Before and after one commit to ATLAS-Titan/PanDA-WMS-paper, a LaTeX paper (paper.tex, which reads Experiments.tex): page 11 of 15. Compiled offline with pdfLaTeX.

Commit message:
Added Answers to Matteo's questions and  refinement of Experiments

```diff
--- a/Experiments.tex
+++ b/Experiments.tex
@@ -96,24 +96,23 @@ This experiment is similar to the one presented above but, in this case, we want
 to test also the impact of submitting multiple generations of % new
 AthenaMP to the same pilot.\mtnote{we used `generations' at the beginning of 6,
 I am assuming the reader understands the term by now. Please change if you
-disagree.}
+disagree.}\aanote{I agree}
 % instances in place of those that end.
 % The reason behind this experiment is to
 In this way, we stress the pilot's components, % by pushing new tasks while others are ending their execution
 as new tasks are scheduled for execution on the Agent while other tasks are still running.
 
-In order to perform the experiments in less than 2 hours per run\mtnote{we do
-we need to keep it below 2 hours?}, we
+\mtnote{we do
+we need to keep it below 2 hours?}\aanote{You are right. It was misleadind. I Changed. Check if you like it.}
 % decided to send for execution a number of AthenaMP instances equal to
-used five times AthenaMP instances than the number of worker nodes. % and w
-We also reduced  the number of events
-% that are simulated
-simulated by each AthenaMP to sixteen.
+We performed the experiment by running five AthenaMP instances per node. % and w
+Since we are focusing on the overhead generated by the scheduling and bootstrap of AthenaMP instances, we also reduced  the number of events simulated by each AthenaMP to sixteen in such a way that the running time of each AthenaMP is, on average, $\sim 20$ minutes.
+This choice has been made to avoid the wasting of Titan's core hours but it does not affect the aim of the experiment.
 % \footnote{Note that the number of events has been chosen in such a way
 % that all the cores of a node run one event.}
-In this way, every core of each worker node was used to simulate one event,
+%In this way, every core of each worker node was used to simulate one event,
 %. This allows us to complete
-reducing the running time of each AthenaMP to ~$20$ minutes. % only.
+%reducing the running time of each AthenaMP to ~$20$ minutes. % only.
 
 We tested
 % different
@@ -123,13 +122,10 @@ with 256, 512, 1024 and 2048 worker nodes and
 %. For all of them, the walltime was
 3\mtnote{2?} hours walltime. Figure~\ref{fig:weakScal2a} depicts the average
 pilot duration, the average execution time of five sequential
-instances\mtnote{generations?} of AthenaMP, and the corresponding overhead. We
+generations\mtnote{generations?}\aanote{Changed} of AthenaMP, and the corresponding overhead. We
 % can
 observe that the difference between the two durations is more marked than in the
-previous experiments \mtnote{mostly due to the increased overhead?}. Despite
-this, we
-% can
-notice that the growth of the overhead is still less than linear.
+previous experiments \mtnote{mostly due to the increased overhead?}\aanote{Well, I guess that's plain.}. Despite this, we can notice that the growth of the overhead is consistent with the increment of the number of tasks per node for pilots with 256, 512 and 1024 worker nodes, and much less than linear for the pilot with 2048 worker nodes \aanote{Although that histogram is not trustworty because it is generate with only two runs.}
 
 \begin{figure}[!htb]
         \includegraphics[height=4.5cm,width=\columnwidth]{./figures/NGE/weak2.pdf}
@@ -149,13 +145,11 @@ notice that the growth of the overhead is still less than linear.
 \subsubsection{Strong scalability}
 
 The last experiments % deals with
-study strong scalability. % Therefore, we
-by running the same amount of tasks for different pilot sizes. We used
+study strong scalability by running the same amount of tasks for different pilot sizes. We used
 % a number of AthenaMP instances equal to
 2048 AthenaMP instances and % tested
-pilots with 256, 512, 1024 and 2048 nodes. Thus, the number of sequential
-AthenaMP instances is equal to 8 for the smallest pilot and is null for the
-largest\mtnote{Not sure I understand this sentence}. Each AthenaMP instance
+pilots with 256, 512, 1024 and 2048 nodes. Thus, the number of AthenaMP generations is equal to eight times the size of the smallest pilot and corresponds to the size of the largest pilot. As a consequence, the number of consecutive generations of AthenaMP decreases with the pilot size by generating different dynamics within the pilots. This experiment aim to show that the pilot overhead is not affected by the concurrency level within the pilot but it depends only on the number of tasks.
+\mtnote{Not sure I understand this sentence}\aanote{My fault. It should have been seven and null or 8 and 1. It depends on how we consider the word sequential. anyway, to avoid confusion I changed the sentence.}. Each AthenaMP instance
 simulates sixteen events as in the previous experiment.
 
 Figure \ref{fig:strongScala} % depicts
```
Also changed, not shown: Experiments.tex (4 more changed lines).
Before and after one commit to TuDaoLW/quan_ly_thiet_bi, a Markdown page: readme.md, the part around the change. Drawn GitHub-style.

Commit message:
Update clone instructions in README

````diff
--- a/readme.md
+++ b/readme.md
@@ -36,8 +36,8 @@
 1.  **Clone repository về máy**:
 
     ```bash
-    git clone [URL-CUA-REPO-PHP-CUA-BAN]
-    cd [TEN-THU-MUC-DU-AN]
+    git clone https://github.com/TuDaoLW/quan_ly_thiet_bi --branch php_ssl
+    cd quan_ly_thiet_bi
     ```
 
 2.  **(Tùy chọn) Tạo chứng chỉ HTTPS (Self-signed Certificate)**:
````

________________

▶ _WHAT TO DO_: One figure is all that is needed: the number of lines above in which the word "sequential" appears.

▶ _ANSWER SPACE_: 3